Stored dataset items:
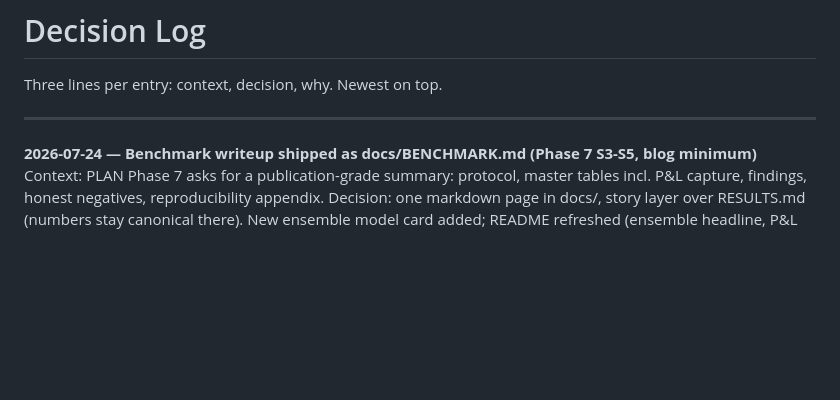
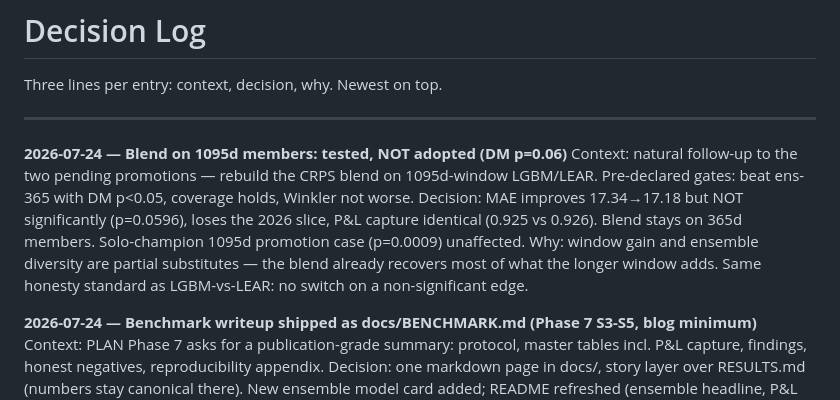
Before and after one commit to barteksarwa/pl-energy-forecast, a Markdown page: docs/DECISIONS.md, the part around the change. Rendered like a GitHub page; blank space fills up the shorter version.

```diff
--- a/docs/DECISIONS.md
+++ b/docs/DECISIONS.md
@@ -3,6 +3,11 @@
 Three lines per entry: context, decision, why. Newest on top.
 
 ---
+
+**2026-07-24 — Blend on 1095d members: tested, NOT adopted (DM p=0.06)**
+Context: natural follow-up to the two pending promotions — rebuild the CRPS blend on 1095d-window LGBM/LEAR. Pre-declared gates: beat ens-365 with DM p<0.05, coverage holds, Winkler not worse.
+Decision: MAE improves 17.34→17.18 but NOT significantly (p=0.0596), loses the 2026 slice, P&L capture identical (0.925 vs 0.926). Blend stays on 365d members. Solo-champion 1095d promotion case (p=0.0009) unaffected.
+Why: window gain and ensemble diversity are partial substitutes — the blend already recovers most of what the longer window adds. Same honesty standard as LGBM-vs-LEAR: no switch on a non-significant edge.
 
 **2026-07-24 — Benchmark writeup shipped as docs/BENCHMARK.md (Phase 7 S3-S5, blog minimum)**
 Context: PLAN Phase 7 asks for a publication-grade summary: protocol, master tables incl. P&L capture, findings, honest negatives, reproducibility appendix.
```
Also changed, not shown: docs/RESULTS.md (+22 -0 lines).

*Exercise:*
Will you restate every entry word for word and omit the images?

*Solution for this exercise:*
Before and after one commit to barteksarwa/pl-energy-forecast, a Markdown page: docs/DECISIONS.md, the part around the change. Rendered like a GitHub page; blank space fills up the shorter version.

```diff
--- a/docs/DECISIONS.md
+++ b/docs/DECISIONS.md
@@ -3,6 +3,11 @@
 Three lines per entry: context, decision, why. Newest on top.
 
 ---
+
+**2026-07-24 — Blend on 1095d members: tested, NOT adopted (DM p=0.06)**
+Context: natural follow-up to the two pending promotions — rebuild the CRPS blend on 1095d-window LGBM/LEAR. Pre-declared gates: beat ens-365 with DM p<0.05, coverage holds, Winkler not worse.
+Decision: MAE improves 17.34→17.18 but NOT significantly (p=0.0596), loses the 2026 slice, P&L capture identical (0.925 vs 0.926). Blend stays on 365d members. Solo-champion 1095d promotion case (p=0.0009) unaffected.
+Why: window gain and ensemble diversity are partial substitutes — the blend already recovers most of what the longer window adds. Same honesty standard as LGBM-vs-LEAR: no switch on a non-significant edge.
 
 **2026-07-24 — Benchmark writeup shipped as docs/BENCHMARK.md (Phase 7 S3-S5, blog minimum)**
 Context: PLAN Phase 7 asks for a publication-grade summary: protocol, master tables incl. P&L capture, findings, honest negatives, reproducibility appendix.
```
Also changed, not shown: docs/RESULTS.md (+22 -0 lines).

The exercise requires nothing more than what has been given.